§ **Task description**:
Leaving every image behind, reproduce the records word for word.

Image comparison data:
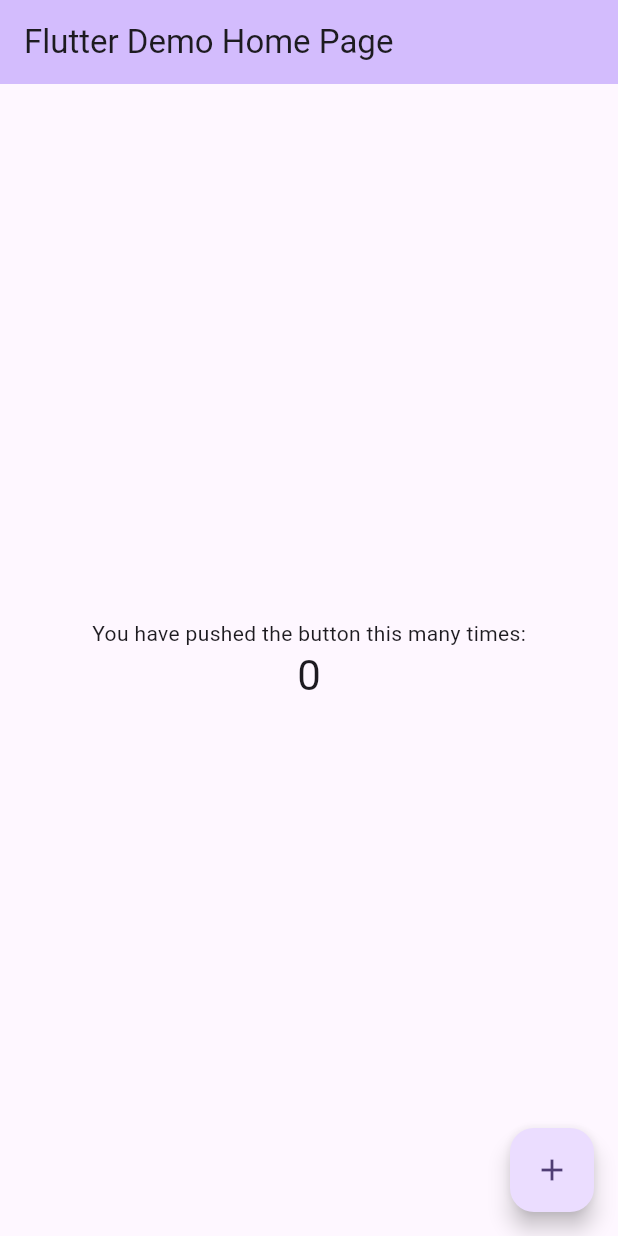
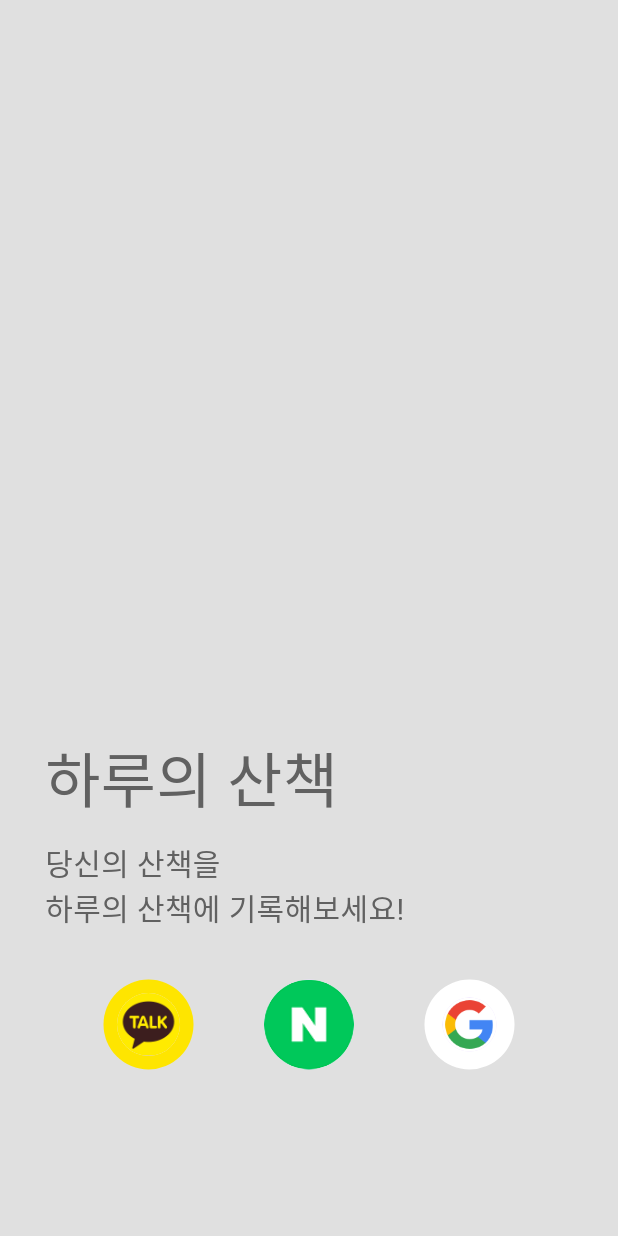
Before and after one commit to zukite/walkingRecord, a Flutter app: the screen it shows after launch, on a phone screen of 412 x 824 dp. Run offline on Flutter 3.47's test engine with Material 2 defaults, Android fonts, the phone set to English and light mode, and no system bars; our stand-ins replace firebase_core; accounts and stored records are empty.

Commit message:
로그인 화면

```diff
--- a/lib/main.dart
+++ b/lib/main.dart
@@ -1,125 +1,33 @@
+import 'package:firebase_core/firebase_core.dart';
 import 'package:flutter/material.dart';
+import 'package:walking_record/firebase_options.dart';
+import 'package:walking_record/src/login_screen.dart';
+// import 'package:firebase_core/firebase_core.dart';
+// import 'firebase_options.dart';
 
-void main() {
-  runApp(const MyApp());
+void main() async {
+  WidgetsFlutterBinding.ensureInitialized(); // 파이어베이스 초기화 부분
+
+  await Firebase.initializeApp(
+    options: DefaultFirebaseOptions.currentPlatform,
+  );
+
+  runApp(const WalkingRecord());
 }
 
-class MyApp extends StatelessWidget {
-  const MyApp({super.key});
+class WalkingRecord extends StatelessWidget {
+  const WalkingRecord({super.key});
 
   // This widget is the root of your application.
   @override
   Widget build(BuildContext context) {
     return MaterialApp(
-      title: 'Flutter Demo',
+      title: 'WalkingRecordApp',
       theme: ThemeData(
-        // This is the theme of your application.
-        //
-        // TRY THIS: Try running your application with "flutter run". You'll see
-        // the application has a blue toolbar. Then, without quitting the app,
-        // try changing the seedColor in the colorScheme below to Colors.green
-        // and then invoke "hot reload" (save your changes or press the "hot
-        // reload" button in a Flutter-supported IDE, or press "r" if you used
-        // the command line to start the app).
-        //
-        // Notice that the counter didn't reset back to zero; the application
-        // state is not lost during the reload. To reset the state, use hot
-        // restart instead.
-        //
-        // This works for code too, not just values: Most code changes can be
-        // tested with just a hot reload.
         colorScheme: ColorScheme.fromSeed(seedColor: Colors.deepPurple),
         useMaterial3: true,
       ),
-      home: const MyHomePage(title: 'Flutter Demo Home Page'),
+      home: const LoginPage(),
     );
   }
 }
-
-class MyHomePage extends StatefulWidget {
-  const MyHomePage({super.key, required this.title});
-
-  // This widget is the home page of your application. It is stateful, meaning
-  // that it has a State object (defined below) that contains fields that affect
-  // how it looks.
-
-  // This class is the configuration for the state. It holds the values (in this
-  // case the title) provided by the parent (in this case the App widget) and
-  // used by the build method of the State. Fields in a Widget subclass are
-  // always marked "final".
-
-  final String title;
-
-  @override
-  State<MyHomePage> createState() => _MyHomePageState();
-}
-
-class _MyHomePageState extends State<MyHomePage> {
-  int _counter = 0;
-
-  void _incrementCounter() {
-    setState(() {
-      // This call to setState tells the Flutter framework that something has
-      // changed in this State, which causes it to rerun the build method below
-      // so that the display can reflect the updated values. If we changed
-      // _counter without calling setState(), then the build method would not be
-      // called again, and so nothing would appear to happen.
-      _counter++;
-    });
-  }
-
-  @override
-  Widget build(BuildContext context) {
-    // This method is rerun every time setState is called, for instance as done
-    // by the _incrementCounter method above.
-    //
-    // The Flutter framework has been optimized to make rerunning build methods
-    // fast, so that you can just rebuild anything that needs updating rather
-    // than having to individually change instances of widgets.
-    return Scaffold(
-      appBar: AppBar(
-        // TRY THIS: Try changing the color here to a specific color (to
-        // Colors.amber, perhaps?) and trigger a hot reload to see the AppBar
-        // change color while the other colors stay the same.
-        backgroundColor: Theme.of(context).colorScheme.inversePrimary,
-        // Here we take the value from the MyHomePage object that was created by
-        // the App.build method, and use it to set our appbar title.
-        title: Text(widget.title),
-      ),
-      body: Center(
-        // Center is a layout widget. It takes a single child and positions it
-        // in the middle of the parent.
-        child: Column(
-          // Column is also a layout widget. It takes a list of children and
-          // arranges them vertically. By default, it sizes itself to fit its
-          // children horizontally, and tries to be as tall as its parent.
-          //
-          // Column has various properties to control how it sizes itself and
-          // how it positions its children. Here we use mainAxisAlignment to
-          // center the children vertically; the main axis here is the vertical
-          // axis because Columns are vertical (the cross axis would be
-          // horizontal).
-          //
-          // TRY THIS: Invoke "debug painting" (choose the "Toggle Debug Paint"
-          // action in the IDE, or press "p" in the console), to see the
-          // wireframe for each widget.
-          mainAxisAlignment: MainAxisAlignment.center,
-          children: <Widget>[
-            const Text(
-              'You have pushed the button this many times:',
-            ),
-            Text(
-              '$_counter',
-              style: Theme.of(context).textTheme.headlineMedium,
-            ),
-          ],
-        ),
-      ),
-      floatingActionButton: FloatingActionButton(
-        onPressed: _incrementCounter,
-        tooltip: 'Increment',
-        child: const Icon(Icons.add),
-      ), // This trailing comma makes auto-formatting nicer for build methods.
-    );
-  }
-}
--- /dev/null
+++ b/lib/src/login_screen.dart
@@ -0,0 +1,94 @@
+import 'package:flutter/material.dart';
+
+class LoginPage extends StatelessWidget {
+  const LoginPage({super.key});
+
+  @override
+  Widget build(BuildContext context) {
+    return Scaffold(
+      backgroundColor: Colors.grey[300],
+      body: SafeArea(
+        child: Padding(
+          padding: const EdgeInsets.fromLTRB(30.0, 40.0, 30.0, 0.0),
+          child: Column(
+            crossAxisAlignment: CrossAxisAlignment.start,
+            children: [
+              const SizedBox(
+                height: 450,
+              ),
+              Text(
+                '하루의 산책',
+                style: TextStyle(
+                  color: Colors.grey[700],
+                  fontSize: 40,
+                ),
+              ),
+              const SizedBox(
+                height: 10,
+              ),
+              Text(
+                '당신의 산책을',
+                style: TextStyle(
+                  color: Colors.grey[700],
+                  fontSize: 20,
+                ),
+              ),
+              Text(
+                '하루의 산책에 기록해보세요!',
+                style: TextStyle(
+                  color: Colors.grey[700],
+                  fontSize: 20,
+                ),
+              ),
+              const SizedBox(
+                height: 25.0,
+              ),
+
+              // 소셜로그인 버튼(구글, 카카오, 네이버)
+              Row(
+                mainAxisAlignment: MainAxisAlignment.spaceEvenly,
+                children: [
+                  IconButton(
+                    onPressed: () {
+                      print('카톡로그인');
+                    },
+                    icon: const CircleAvatar(
+                      radius: 30.0,
+                      backgroundColor: Color(0xffFEE500),
+                      child: CircleAvatar(
+                        radius: 21.0,
+                        backgroundImage: AssetImage('assets/kakao.png'),
+                      ),
+                    ),
+                  ),
+                  IconButton(
+                    onPressed: () {
+                      print('네이버로그인');
+                    },
+                    icon: const CircleAvatar(
+                      radius: 30.0,
+                      backgroundImage: AssetImage('assets/naver.png'),
+                    ),
+                  ),
+                  IconButton(
+                    onPressed: () {
+                      print('구글로그인');
+                    },
+                    icon: const CircleAvatar(
+                      radius: 30.0,
+                      backgroundColor: Colors.white,
+                      child: CircleAvatar(
+                        radius: 18.0,
+                        backgroundImage: AssetImage('assets/google.png'),
+                      ),
+                    ),
+                  ),
+                ],
+              ),
+            ],
+          ),
+        ),
+      ),
+    );
+  }
+}
```
Also changed, not shown: pubspec.yaml (+11 -7 lines), assets/google.png (added), assets/kakao.png (added), assets/naver.png (added), lib/firebase_options.dart (added), pubspec.lock, 11 other files.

§ **Written response**:
Before and after one commit to zukite/walkingRecord, a Flutter app: the screen it shows after launch, on a phone screen of 412 x 824 dp. Run offline on Flutter 3.47's test engine with Material 2 defaults, Android fonts, the phone set to English and light mode, and no system bars; our stand-ins replace firebase_core; accounts and stored records are empty.

Commit message:
로그인 화면

```diff
--- a/lib/main.dart
+++ b/lib/main.dart
@@ -1,125 +1,33 @@
+import 'package:firebase_core/firebase_core.dart';
 import 'package:flutter/material.dart';
+import 'package:walking_record/firebase_options.dart';
+import 'package:walking_record/src/login_screen.dart';
+// import 'package:firebase_core/firebase_core.dart';
+// import 'firebase_options.dart';
 
-void main() {
-  runApp(const MyApp());
+void main() async {
+  WidgetsFlutterBinding.ensureInitialized(); // 파이어베이스 초기화 부분
+
+  await Firebase.initializeApp(
+    options: DefaultFirebaseOptions.currentPlatform,
+  );
+
+  runApp(const WalkingRecord());
 }
 
-class MyApp extends StatelessWidget {
-  const MyApp({super.key});
+class WalkingRecord extends StatelessWidget {
+  const WalkingRecord({super.key});
 
   // This widget is the root of your application.
   @override
   Widget build(BuildContext context) {
     return MaterialApp(
-      title: 'Flutter Demo',
+      title: 'WalkingRecordApp',
       theme: ThemeData(
-        // This is the theme of your application.
-        //
-        // TRY THIS: Try running your application with "flutter run". You'll see
-        // the application has a blue toolbar. Then, without quitting the app,
-        // try changing the seedColor in the colorScheme below to Colors.green
-        // and then invoke "hot reload" (save your changes or press the "hot
-        // reload" button in a Flutter-supported IDE, or press "r" if you used
-        // the command line to start the app).
-        //
-        // Notice that the counter didn't reset back to zero; the application
-        // state is not lost during the reload. To reset the state, use hot
-        // restart instead.
-        //
-        // This works for code too, not just values: Most code changes can be
-        // tested with just a hot reload.
         colorScheme: ColorScheme.fromSeed(seedColor: Colors.deepPurple),
         useMaterial3: true,
       ),
-      home: const MyHomePage(title: 'Flutter Demo Home Page'),
+      home: const LoginPage(),
     );
   }
 }
-
-class MyHomePage extends StatefulWidget {
-  const MyHomePage({super.key, required this.title});
-
-  // This widget is the home page of your application. It is stateful, meaning
-  // that it has a State object (defined below) that contains fields that affect
-  // how it looks.
-
-  // This class is the configuration for the state. It holds the values (in this
-  // case the title) provided by the parent (in this case the App widget) and
-  // used by the build method of the State. Fields in a Widget subclass are
-  // always marked "final".
-
-  final String title;
-
-  @override
-  State<MyHomePage> createState() => _MyHomePageState();
-}
-
-class _MyHomePageState extends State<MyHomePage> {
-  int _counter = 0;
-
-  void _incrementCounter() {
-    setState(() {
-      // This call to setState tells the Flutter framework that something has
-      // changed in this State, which causes it to rerun the build method below
-      // so that the display can reflect the updated values. If we changed
-      // _counter without calling setState(), then the build method would not be
-      // called again, and so nothing would appear to happen.
-      _counter++;
-    });
-  }
-
-  @override
-  Widget build(BuildContext context) {
-    // This method is rerun every time setState is called, for instance as done
-    // by the _incrementCounter method above.
-    //
-    // The Flutter framework has been optimized to make rerunning build methods
-    // fast, so that you can just rebuild anything that needs updating rather
-    // than having to individually change instances of widgets.
-    return Scaffold(
-      appBar: AppBar(
-        // TRY THIS: Try changing the color here to a specific color (to
-        // Colors.amber, perhaps?) and trigger a hot reload to see the AppBar
-        // change color while the other colors stay the same.
-        backgroundColor: Theme.of(context).colorScheme.inversePrimary,
-        // Here we take the value from the MyHomePage object that was created by
-        // the App.build method, and use it to set our appbar title.
-        title: Text(widget.title),
-      ),
-      body: Center(
-        // Center is a layout widget. It takes a single child and positions it
-        // in the middle of the parent.
-        child: Column(
-          // Column is also a layout widget. It takes a list of children and
-          // arranges them vertically. By default, it sizes itself to fit its
-          // children horizontally, and tries to be as tall as its parent.
-          //
-          // Column has various properties to control how it sizes itself and
-          // how it positions its children. Here we use mainAxisAlignment to
-          // center the children vertically; the main axis here is the vertical
-          // axis because Columns are vertical (the cross axis would be
-          // horizontal).
-          //
-          // TRY THIS: Invoke "debug painting" (choose the "Toggle Debug Paint"
-          // action in the IDE, or press "p" in the console), to see the
-          // wireframe for each widget.
-          mainAxisAlignment: MainAxisAlignment.center,
-          children: <Widget>[
-            const Text(
-              'You have pushed the button this many times:',
-            ),
-            Text(
-              '$_counter',
-              style: Theme.of(context).textTheme.headlineMedium,
-            ),
-          ],
-        ),
-      ),
-      floatingActionButton: FloatingActionButton(
-        onPressed: _incrementCounter,
-        tooltip: 'Increment',
-        child: const Icon(Icons.add),
-      ), // This trailing comma makes auto-formatting nicer for build methods.
-    );
-  }
-}
--- /dev/null
+++ b/lib/src/login_screen.dart
@@ -0,0 +1,94 @@
+import 'package:flutter/material.dart';
+
+class LoginPage extends StatelessWidget {
+  const LoginPage({super.key});
+
+  @override
+  Widget build(BuildContext context) {
+    return Scaffold(
+      backgroundColor: Colors.grey[300],
+      body: SafeArea(
+        child: Padding(
+          padding: const EdgeInsets.fromLTRB(30.0, 40.0, 30.0, 0.0),
+          child: Column(
+            crossAxisAlignment: CrossAxisAlignment.start,
+            children: [
+              const SizedBox(
+                height: 450,
+              ),
+              Text(
+                '하루의 산책',
+                style: TextStyle(
+                  color: Colors.grey[700],
+                  fontSize: 40,
+                ),
+              ),
+              const SizedBox(
+                height: 10,
+              ),
+              Text(
+                '당신의 산책을',
+                style: TextStyle(
+                  color: Colors.grey[700],
+                  fontSize: 20,
+                ),
+              ),
+              Text(
+                '하루의 산책에 기록해보세요!',
+                style: TextStyle(
+                  color: Colors.grey[700],
+                  fontSize: 20,
+                ),
+              ),
+              const SizedBox(
+                height: 25.0,
+              ),
+
+              // 소셜로그인 버튼(구글, 카카오, 네이버)
+              Row(
+                mainAxisAlignment: MainAxisAlignment.spaceEvenly,
+                children: [
+                  IconButton(
+                    onPressed: () {
+                      print('카톡로그인');
+                    },
+                    icon: const CircleAvatar(
+                      radius: 30.0,
+                      backgroundColor: Color(0xffFEE500),
+                      child: CircleAvatar(
+                        radius: 21.0,
+                        backgroundImage: AssetImage('assets/kakao.png'),
+                      ),
+                    ),
+                  ),
+                  IconButton(
+                    onPressed: () {
+                      print('네이버로그인');
+                    },
+                    icon: const CircleAvatar(
+                      radius: 30.0,
+                      backgroundImage: AssetImage('assets/naver.png'),
+                    ),
+                  ),
+                  IconButton(
+                    onPressed: () {
+                      print('구글로그인');
+                    },
+                    icon: const CircleAvatar(
+                      radius: 30.0,
+                      backgroundColor: Colors.white,
+                      child: CircleAvatar(
+                        radius: 18.0,
+                        backgroundImage: AssetImage('assets/google.png'),
+                      ),
+                    ),
+                  ),
+                ],
+              ),
+            ],
+          ),
+        ),
+      ),
+    );
+  }
+}
```
Also changed, not shown: pubspec.yaml (+11 -7 lines), assets/google.png (added), assets/kakao.png (added), assets/naver.png (added), lib/firebase_options.dart (added), pubspec.lock, 11 other files.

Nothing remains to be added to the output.